How to Help Children Navigate and Heal from Trauma

Child Counseling

We don’t often associate trauma with children, because it’s not an easy thing to stomach. In a perfect world, kids would never have to witness or experience a traumatic event. They wouldn’t be victims of abuse, neglect, or other issues that will impact their attachment styles into adulthood.

Unfortunately, we’re not in that perfect world. According to the National Child Traumatic Stress Network, about 25% of American children will experience at least one traumatic event by the time they turn 16.

No matter what your child has been through, it’s never too early (or too late) to get them the help they deserve so they can start healing. It’s not something they should have to do on their own.

With that in mind, let’s look at some practices you can put in place to help your child navigate and recover from trauma.

Set a Positive Example

No matter what kind of trauma your child has experienced, they’re still going to look to you for comfort, guidance, and reassurance. It’s important that you’re able to provide those things as naturally as possible.

First, stay calm. Recognizing what your child has gone through can be jarring, to say the least. But, by speaking to them in a calm and collected manner, you’ll take away some of the fear and let them know that they don’t need to panic.

Your goal should be to make them feel safe. Something as simple as an extra hug or a pat on the back can do the trick, but it’s also important to keep things as “normal” as possible. Maintain routines. Encourage and help your child do things they love. When they feel like they’re in a safe and secure environment, they’re more likely to heal faster.

Communicate Effectively

As a parent or caregiver, it can be tempting to keep the details of what happened away from your child. But, they already know it. They lived it. Don’t shy away from talking about the trauma, especially if your child wants to.

You might want to protect them from reliving those memories, but they’re going to, anyway. With you there to guide them, those thoughts won’t seem as scary.

So, make sure you’re having open conversations, and pick the right times to talk so you don’t feel rushed or distracted. In addition to providing helpful information, be an active listener. Your child might want to express their feelings. They might have questions. While it’s not always easy to be strong during those moments, it’s essential for the healing process.

Watch For Symptoms

Even if your child assures you that they’re fine, keep an eye out for signs of trauma. That might look different from person to person. But, some of the common red flags include things like separation anxiety, difficulty sleeping (nightmares), changes in eating habits, and sudden difficulties in their relationships.

You know your child better than anyone. While some behavioral changes could be considered normal, sudden changes that don’t necessarily fit your child’s personality should be taken seriously.

Take Care of Yourself

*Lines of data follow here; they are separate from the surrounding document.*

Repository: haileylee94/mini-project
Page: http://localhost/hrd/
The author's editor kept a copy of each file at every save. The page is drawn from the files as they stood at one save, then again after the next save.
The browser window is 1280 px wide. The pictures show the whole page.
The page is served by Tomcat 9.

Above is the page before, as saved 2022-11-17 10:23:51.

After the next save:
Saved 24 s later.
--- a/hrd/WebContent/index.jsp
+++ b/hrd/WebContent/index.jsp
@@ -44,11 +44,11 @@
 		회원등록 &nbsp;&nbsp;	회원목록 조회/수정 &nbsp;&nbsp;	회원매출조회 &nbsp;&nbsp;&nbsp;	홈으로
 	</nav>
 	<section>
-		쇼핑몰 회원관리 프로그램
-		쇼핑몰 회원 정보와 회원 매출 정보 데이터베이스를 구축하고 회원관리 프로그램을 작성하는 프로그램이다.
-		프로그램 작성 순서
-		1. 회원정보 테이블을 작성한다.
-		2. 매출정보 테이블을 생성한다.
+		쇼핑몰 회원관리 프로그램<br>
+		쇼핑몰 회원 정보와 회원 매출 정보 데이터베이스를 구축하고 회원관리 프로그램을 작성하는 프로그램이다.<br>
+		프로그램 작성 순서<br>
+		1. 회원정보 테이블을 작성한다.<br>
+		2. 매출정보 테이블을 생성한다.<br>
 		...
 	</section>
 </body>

If you know your child has been through a traumatic event, you’re likely to put your own needs on standby while you prioritize them. While that’s certainly not a bad thing, keep in mind that you can’t pour from an empty cup.

Realizing that your child has been traumatized can be incredibly difficult to stomach. So, make sure you’re taking care of yourself every day. The stronger you are — physically and mentally — the more you’ll be able to give to your child. Do what you can to get enough sleep, eat healthy meals, and stay active. Take care of your mental health by journaling, meditating, or practicing mindfulness.

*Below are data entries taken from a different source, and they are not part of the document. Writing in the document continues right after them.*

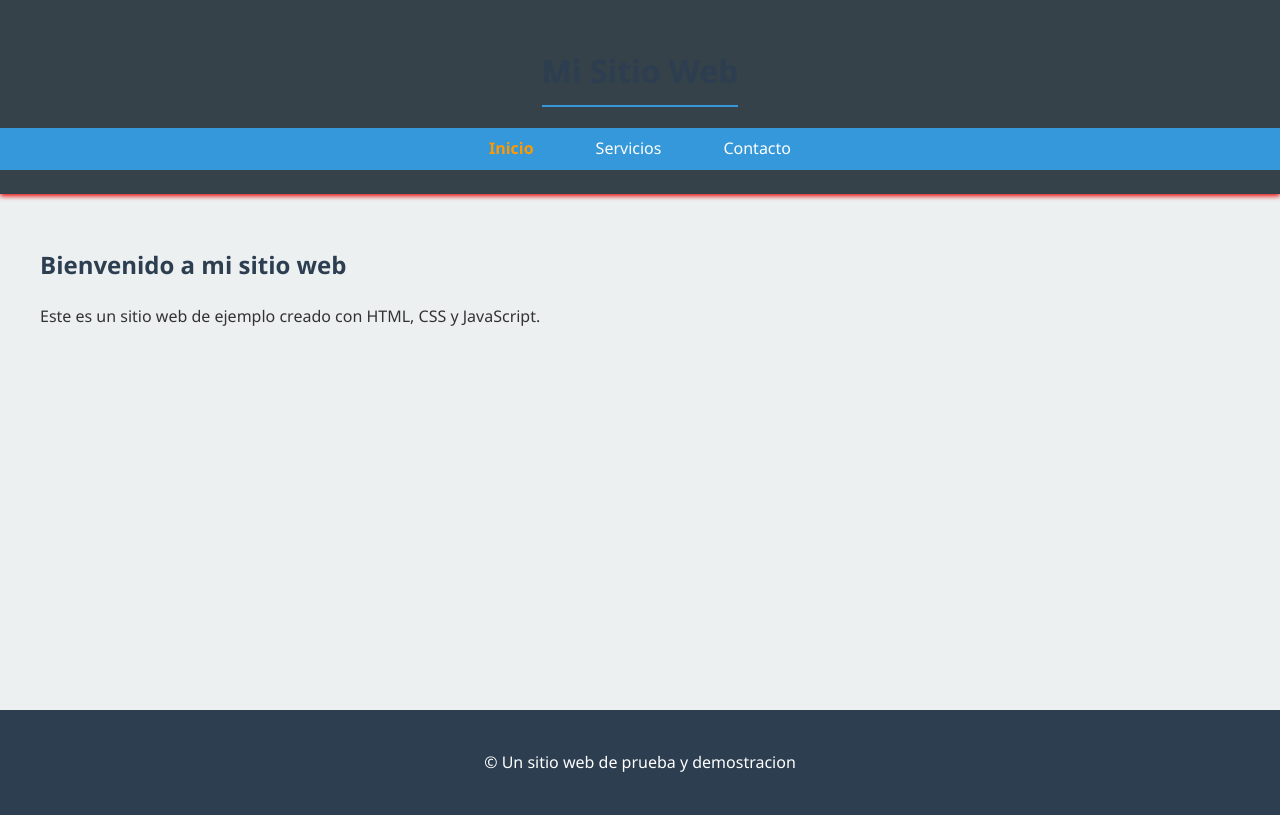
Repository: Sevanjo/Pagina_web
Page: HTML/index.html
These files come from the project's save history. The page is drawn as it stood at one moment and after the next save; the edit follows.
The browser window is 1280 px wide. The pictures show the whole page.

Above is the page before, as saved 2025-04-20 19:18:06.

### HTML/index.html
<!DOCTYPE html>
<html lang="es">
<head>
    <meta charset="UTF-8">
    <meta name="viewport" content="width=device-width, initial-scale=1.0">
    <title>Mi Sitio Web - Inicio</title>
    <link rel="stylesheet" href="../CSS/styles.css">
</head>
<body>
    <header>
        <h1>Mi Sitio Web</h1>
        <nav>
            <ul>
                <li><a href="index.html">Inicio</a></li>
                <li><a href="servicios.html">Servicios</a></li>
                <li><a href="contacto.html">Contacto</a></li>
            </ul>
        </nav>
    </header>

    <main>
        <section>
            <h2>Bienvenido a mi sitio web</h2>
            <p>Este es un sitio web de ejemplo creado con HTML, CSS y JavaScript.</p>
        </section>
    </main>

    <footer>
        <p>&copy; Un sitio web de prueba y demostracion</p>
    </footer>

    <script src="js/script.js"></script>
</body>
</html>

### CSS/styles.css
/* Variables de color */
:root {
    --primary-color: #2c3e50;
    --secondary-color: #3498db;
    --accent-color: #e74c3c;
    --light-color: #ecf0f1;
    --dark-color: #2c3e50;
    --text-color: #333333;
    --text-light: #ffffff;
}

/* Estilos generales */
body {
    font-family: 'Segoe UI', Tahoma, Geneva, Verdana, sans-serif;
    line-height: 1.6;
    margin: 0;
    padding: 0;
    color: var(--text-color);
    background-color: var(--light-color);
}

header {
    background: var(--primary-color);
    color: var(--text-light);
    padding: 1.5rem 0;
    text-align: center;
    box-shadow: 0 2px 5px rgb(234, 3, 3);
}

nav {
    background: var(--secondary-color);
    padding: 0.5rem 0;
}

nav ul {
    padding: 0;
    list-style: none;
    text-align: center;
    margin: 0;
    display: flex;
    justify-content: center;
}

nav li {
    margin: 0 15px;
}

nav a {
    color: var(--text-light);
    text-decoration: none;
    padding: 0.5rem 1rem;
    border-radius: 4px;
    transition: all 0.3s ease;
}

nav a:hover {
    background: rgba(255,255,255,0.2);
}

main {
    padding: 2rem;
    max-width: 1200px;
    margin: 0 auto;
    min-height: calc(100vh - 300px); /* Ajuste para el footer */
}

footer {
    background: var(--primary-color);
    color: var(--text-light);
    text-align: center;
    padding: 1.5rem;
    margin-top: 2rem;
}

/* Estilos para títulos */
h1, h2, h3 {
    color: var(--primary-color);
}

h1 {
    border-bottom: 2px solid var(--secondary-color);
    padding-bottom: 0.5rem;
    display: inline-block;
}

/* Botones */
button, .button {
    background: var(--secondary-color);
    color: var(--text-light);
    border: none;
    padding: 0.6rem 1.2rem;
    border-radius: 4px;
    cursor: pointer;
    transition: all 0.3s ease;
}

button:hover, .button:hover {
    background: var(--accent-color);
    transform: translateY(-2px);
}

/* Efectos adicionales */
.card {
    background: white;
    border-radius: 8px;
    padding: 1.5rem;
    margin: 1rem 0;
    box-shadow: 0 2px 10px rgba(0,0,0,0.1);
    transition: transform 0.3s ease;
}

.card:hover {
    transform: translateY(-5px);
}

### JS/script.js
// Función para manejar el envío del formulario
document.getElementById('contactForm')?.addEventListener('submit', function(e) {
    e.preventDefault();

    const name = document.getElementById('name').value;
    const email = document.getElementById('email').value;
    const message = document.getElementById('message').value;

    // Validación simple
    if (name && email && message) {
        alert(`Gracias ${name}, tu mensaje ha sido enviado. Te responderemos a ${email} pronto.`);
        this.reset();
    } else {
        alert('Por favor completa todos los campos.');
    }
});

// Cambiar el color del encabezado al hacer scroll
window.addEventListener('scroll', function() {
    const header = document.querySelector('header');
    if (window.scrollY > 50) {
        header.style.backgroundColor = '#222';
    } else {
        header.style.backgroundColor = '#35424a';
    }
});

// Resaltar el enlace de la página actual
document.addEventListener('DOMContentLoaded', function() {
    const currentPage = location.pathname.split('/').pop();
    const links = document.querySelectorAll('nav a');

    links.forEach(link => {
        if (link.getAttribute('href') === currentPage) {
            link.style.fontWeight = 'bold';
            link.style.color = '#ff9900';
        }
    });
});

After the next save:
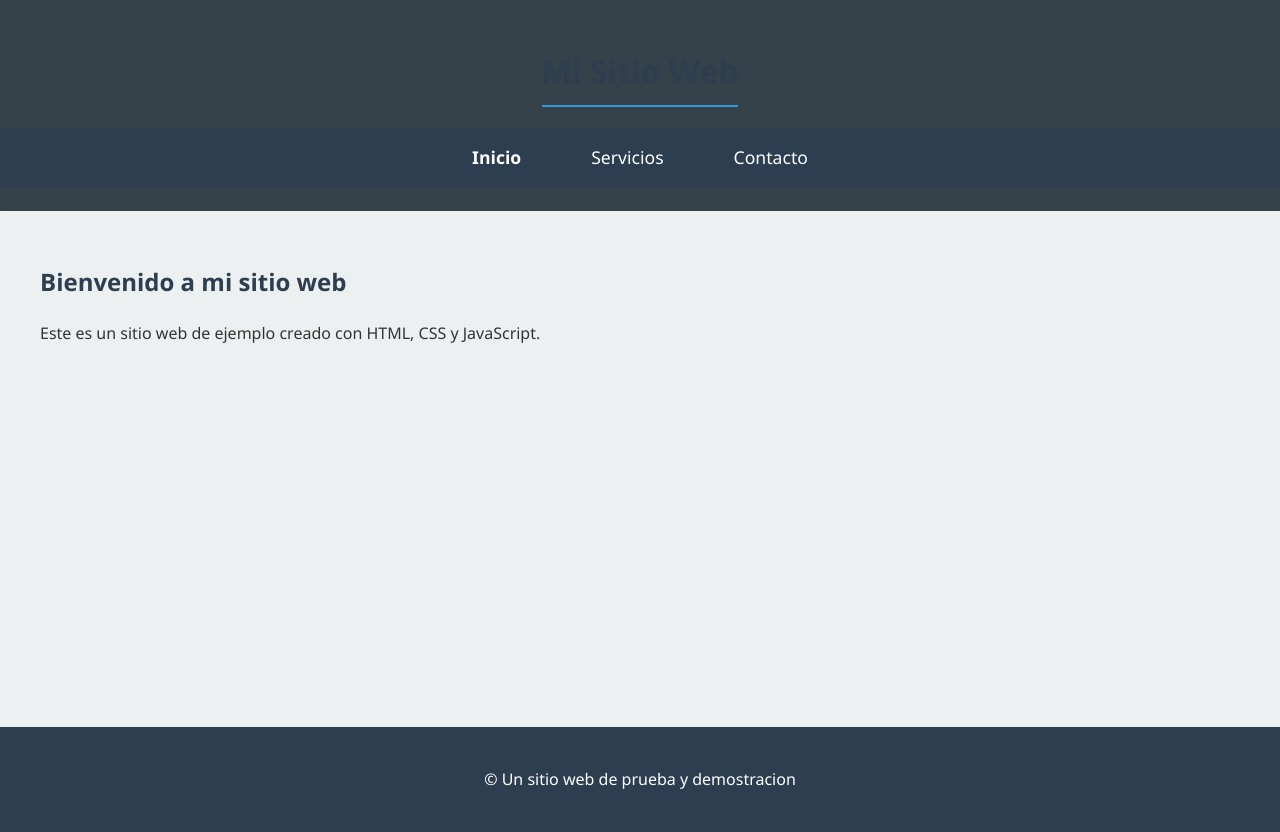
Saved 2 min 46 s later.
--- a/CSS/styles.css
+++ b/CSS/styles.css
@@ -20,16 +20,17 @@ body {
 }
 
 header {
+
     background: var(--primary-color);
     color: var(--text-light);
     padding: 1.5rem 0;
     text-align: center;
-    box-shadow: 0 2px 5px rgb(234, 3, 3);
+    box-shadow: 0 2px 5px rgba(254, 254, 254, 0.1);
 }
 
 nav {
-    background: var(--secondary-color);
-    padding: 0.5rem 0;
+    background-color: #2c3e50;
+    padding: 15px 0;
 }
 
 nav ul {
@@ -46,15 +47,16 @@ nav li {
 }
 
 nav a {
-    color: var(--text-light);
+    color: #ffffff !important;
     text-decoration: none;
-    padding: 0.5rem 1rem;
-    border-radius: 4px;
+    padding: 10px 20px;
+    font-weight: 500;
+    font-size: 1.1rem;
     transition: all 0.3s ease;
 }
 
 nav a:hover {
-    background: rgba(255,255,255,0.2);
+    color: #f1c40f !important;
 }
 
 main {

If your child is struggling, consider having them work with a therapist. In fact, therapy is a great option for you, too, if you’re trying to figure out how to help them navigate this trauma. Reaching out for help can take some of the weight off your shoulders and give you a clearer game plan as you and your child move forward.

To learn more about how therapy can help your child deal with pain, please reach out to us.

Begin Working With A Child Therapist in Phoenix, Scottsdale, and Online in all of Arizona

Finding the best way to address trauma with your child is much easier said than done. Our team of child, teen, and family therapists can help your child process their trauma and find healing. We offer support from our Scottsdale and Phoenix based locations and across the state with virtual, online counseling. To start your therapy journey, please follow these simple steps:

  1. Contact Crossroads Counseling
  2. Meet with a child therapist
  3. Start addressing tough emotions with your child

Contact us by calling 623-680-3486, texting 623-688-5115, or emailing and ask to speak with one of our child counselors. You can ask all the questions you have to see if Crossroads is the right fit for you.